Web document revisions:
· · ·
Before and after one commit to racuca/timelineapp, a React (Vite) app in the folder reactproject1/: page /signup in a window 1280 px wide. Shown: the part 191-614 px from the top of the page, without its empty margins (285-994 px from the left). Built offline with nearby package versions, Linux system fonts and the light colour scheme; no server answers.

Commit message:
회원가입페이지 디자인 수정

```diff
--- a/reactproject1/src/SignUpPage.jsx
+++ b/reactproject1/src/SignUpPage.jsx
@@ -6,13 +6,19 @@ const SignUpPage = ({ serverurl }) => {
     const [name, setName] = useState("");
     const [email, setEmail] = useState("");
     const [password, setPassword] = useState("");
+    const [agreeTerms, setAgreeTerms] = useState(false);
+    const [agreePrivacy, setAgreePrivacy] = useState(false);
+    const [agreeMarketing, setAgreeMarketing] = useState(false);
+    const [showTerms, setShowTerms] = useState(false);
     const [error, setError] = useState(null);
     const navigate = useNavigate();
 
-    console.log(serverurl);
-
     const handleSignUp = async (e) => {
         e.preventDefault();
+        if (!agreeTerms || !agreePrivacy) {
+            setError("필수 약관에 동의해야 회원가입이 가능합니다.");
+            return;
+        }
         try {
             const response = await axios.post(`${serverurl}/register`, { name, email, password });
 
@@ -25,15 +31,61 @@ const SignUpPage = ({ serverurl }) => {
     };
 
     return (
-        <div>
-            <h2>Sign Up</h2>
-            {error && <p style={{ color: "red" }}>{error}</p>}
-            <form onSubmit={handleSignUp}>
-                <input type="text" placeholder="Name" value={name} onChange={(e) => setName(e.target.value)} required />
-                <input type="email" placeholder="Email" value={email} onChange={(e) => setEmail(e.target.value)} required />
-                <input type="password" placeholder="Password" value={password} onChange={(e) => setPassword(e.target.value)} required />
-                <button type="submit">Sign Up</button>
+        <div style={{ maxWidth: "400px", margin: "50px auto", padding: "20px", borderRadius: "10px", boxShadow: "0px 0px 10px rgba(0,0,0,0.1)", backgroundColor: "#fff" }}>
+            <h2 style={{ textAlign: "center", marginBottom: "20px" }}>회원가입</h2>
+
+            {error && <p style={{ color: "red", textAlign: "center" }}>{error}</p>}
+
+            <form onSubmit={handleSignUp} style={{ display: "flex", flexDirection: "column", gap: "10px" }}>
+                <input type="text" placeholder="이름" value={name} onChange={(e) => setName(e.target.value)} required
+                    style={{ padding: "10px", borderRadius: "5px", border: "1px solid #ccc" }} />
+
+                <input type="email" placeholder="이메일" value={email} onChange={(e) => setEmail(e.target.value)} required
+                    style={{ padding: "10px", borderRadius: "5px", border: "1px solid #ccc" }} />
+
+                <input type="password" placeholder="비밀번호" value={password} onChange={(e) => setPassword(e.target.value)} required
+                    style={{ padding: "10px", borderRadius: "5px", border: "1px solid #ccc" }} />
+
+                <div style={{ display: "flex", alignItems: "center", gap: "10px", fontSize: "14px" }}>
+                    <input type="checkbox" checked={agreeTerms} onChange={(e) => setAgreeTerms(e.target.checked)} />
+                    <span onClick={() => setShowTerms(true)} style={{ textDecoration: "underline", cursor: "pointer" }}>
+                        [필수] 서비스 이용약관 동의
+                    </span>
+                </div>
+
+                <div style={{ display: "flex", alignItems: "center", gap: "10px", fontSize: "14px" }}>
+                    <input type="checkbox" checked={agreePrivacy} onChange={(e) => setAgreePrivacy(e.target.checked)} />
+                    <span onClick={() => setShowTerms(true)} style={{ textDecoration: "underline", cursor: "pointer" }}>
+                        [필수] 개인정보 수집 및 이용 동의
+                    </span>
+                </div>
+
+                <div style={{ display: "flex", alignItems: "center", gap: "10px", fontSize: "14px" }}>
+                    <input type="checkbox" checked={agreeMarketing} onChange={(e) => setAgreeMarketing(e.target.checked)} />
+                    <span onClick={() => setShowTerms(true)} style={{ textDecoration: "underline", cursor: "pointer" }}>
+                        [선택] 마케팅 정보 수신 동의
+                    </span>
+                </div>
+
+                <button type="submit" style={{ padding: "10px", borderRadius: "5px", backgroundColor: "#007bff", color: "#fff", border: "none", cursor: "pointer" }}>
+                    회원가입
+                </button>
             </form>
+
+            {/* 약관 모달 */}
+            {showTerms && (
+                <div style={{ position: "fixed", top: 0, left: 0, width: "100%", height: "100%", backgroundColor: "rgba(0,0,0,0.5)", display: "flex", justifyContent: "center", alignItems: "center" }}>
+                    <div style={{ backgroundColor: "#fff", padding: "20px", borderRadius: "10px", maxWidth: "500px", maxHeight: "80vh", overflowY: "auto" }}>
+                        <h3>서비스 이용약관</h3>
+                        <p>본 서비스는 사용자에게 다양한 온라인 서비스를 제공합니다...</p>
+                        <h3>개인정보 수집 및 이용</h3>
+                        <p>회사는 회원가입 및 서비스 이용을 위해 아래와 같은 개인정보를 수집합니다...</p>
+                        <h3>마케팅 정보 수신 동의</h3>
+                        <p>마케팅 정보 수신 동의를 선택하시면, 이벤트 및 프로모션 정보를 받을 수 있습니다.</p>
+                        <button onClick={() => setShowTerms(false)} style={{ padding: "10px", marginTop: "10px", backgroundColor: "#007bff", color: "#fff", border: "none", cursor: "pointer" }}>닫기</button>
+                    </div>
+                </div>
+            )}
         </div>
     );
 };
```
· · ·
WHAT THE EXERCISE ASKS → Give back the complete data, each line unchanged.

ANSWER FOR THE TASK →
Before and after one commit to racuca/timelineapp, a React (Vite) app in the folder reactproject1/: page /signup in a window 1280 px wide. Shown: the part 191-614 px from the top of the page, without its empty margins (285-994 px from the left). Built offline with nearby package versions, Linux system fonts and the light colour scheme; no server answers.

Commit message:
회원가입페이지 디자인 수정

```diff
--- a/reactproject1/src/SignUpPage.jsx
+++ b/reactproject1/src/SignUpPage.jsx
@@ -6,13 +6,19 @@ const SignUpPage = ({ serverurl }) => {
     const [name, setName] = useState("");
     const [email, setEmail] = useState("");
     const [password, setPassword] = useState("");
+    const [agreeTerms, setAgreeTerms] = useState(false);
+    const [agreePrivacy, setAgreePrivacy] = useState(false);
+    const [agreeMarketing, setAgreeMarketing] = useState(false);
+    const [showTerms, setShowTerms] = useState(false);
     const [error, setError] = useState(null);
     const navigate = useNavigate();
 
-    console.log(serverurl);
-
     const handleSignUp = async (e) => {
         e.preventDefault();
+        if (!agreeTerms || !agreePrivacy) {
+            setError("필수 약관에 동의해야 회원가입이 가능합니다.");
+            return;
+        }
         try {
             const response = await axios.post(`${serverurl}/register`, { name, email, password });
 
@@ -25,15 +31,61 @@ const SignUpPage = ({ serverurl }) => {
     };
 
     return (
-        <div>
-            <h2>Sign Up</h2>
-            {error && <p style={{ color: "red" }}>{error}</p>}
-            <form onSubmit={handleSignUp}>
-                <input type="text" placeholder="Name" value={name} onChange={(e) => setName(e.target.value)} required />
-                <input type="email" placeholder="Email" value={email} onChange={(e) => setEmail(e.target.value)} required />
-                <input type="password" placeholder="Password" value={password} onChange={(e) => setPassword(e.target.value)} required />
-                <button type="submit">Sign Up</button>
+        <div style={{ maxWidth: "400px", margin: "50px auto", padding: "20px", borderRadius: "10px", boxShadow: "0px 0px 10px rgba(0,0,0,0.1)", backgroundColor: "#fff" }}>
+            <h2 style={{ textAlign: "center", marginBottom: "20px" }}>회원가입</h2>
+
+            {error && <p style={{ color: "red", textAlign: "center" }}>{error}</p>}
+
+            <form onSubmit={handleSignUp} style={{ display: "flex", flexDirection: "column", gap: "10px" }}>
+                <input type="text" placeholder="이름" value={name} onChange={(e) => setName(e.target.value)} required
+                    style={{ padding: "10px", borderRadius: "5px", border: "1px solid #ccc" }} />
+
+                <input type="email" placeholder="이메일" value={email} onChange={(e) => setEmail(e.target.value)} required
+                    style={{ padding: "10px", borderRadius: "5px", border: "1px solid #ccc" }} />
+
+                <input type="password" placeholder="비밀번호" value={password} onChange={(e) => setPassword(e.target.value)} required
+                    style={{ padding: "10px", borderRadius: "5px", border: "1px solid #ccc" }} />
+
+                <div style={{ display: "flex", alignItems: "center", gap: "10px", fontSize: "14px" }}>
+                    <input type="checkbox" checked={agreeTerms} onChange={(e) => setAgreeTerms(e.target.checked)} />
+                    <span onClick={() => setShowTerms(true)} style={{ textDecoration: "underline", cursor: "pointer" }}>
+                        [필수] 서비스 이용약관 동의
+                    </span>
+                </div>
+
+                <div style={{ display: "flex", alignItems: "center", gap: "10px", fontSize: "14px" }}>
+                    <input type="checkbox" checked={agreePrivacy} onChange={(e) => setAgreePrivacy(e.target.checked)} />
+                    <span onClick={() => setShowTerms(true)} style={{ textDecoration: "underline", cursor: "pointer" }}>
+                        [필수] 개인정보 수집 및 이용 동의
+                    </span>
+                </div>
+
+                <div style={{ display: "flex", alignItems: "center", gap: "10px", fontSize: "14px" }}>
+                    <input type="checkbox" checked={agreeMarketing} onChange={(e) => setAgreeMarketing(e.target.checked)} />
+                    <span onClick={() => setShowTerms(true)} style={{ textDecoration: "underline", cursor: "pointer" }}>
+                        [선택] 마케팅 정보 수신 동의
+                    </span>
+                </div>
+
+                <button type="submit" style={{ padding: "10px", borderRadius: "5px", backgroundColor: "#007bff", color: "#fff", border: "none", cursor: "pointer" }}>
+                    회원가입
+                </button>
             </form>
+
+            {/* 약관 모달 */}
+            {showTerms && (
+                <div style={{ position: "fixed", top: 0, left: 0, width: "100%", height: "100%", backgroundColor: "rgba(0,0,0,0.5)", display: "flex", justifyContent: "center", alignItems: "center" }}>
+                    <div style={{ backgroundColor: "#fff", padding: "20px", borderRadius: "10px", maxWidth: "500px", maxHeight: "80vh", overflowY: "auto" }}>
+                        <h3>서비스 이용약관</h3>
+                        <p>본 서비스는 사용자에게 다양한 온라인 서비스를 제공합니다...</p>
+                        <h3>개인정보 수집 및 이용</h3>
+                        <p>회사는 회원가입 및 서비스 이용을 위해 아래와 같은 개인정보를 수집합니다...</p>
+                        <h3>마케팅 정보 수신 동의</h3>
+                        <p>마케팅 정보 수신 동의를 선택하시면, 이벤트 및 프로모션 정보를 받을 수 있습니다.</p>
+                        <button onClick={() => setShowTerms(false)} style={{ padding: "10px", marginTop: "10px", backgroundColor: "#007bff", color: "#fff", border: "none", cursor: "pointer" }}>닫기</button>
+                    </div>
+                </div>
+            )}
         </div>
     );
 };
```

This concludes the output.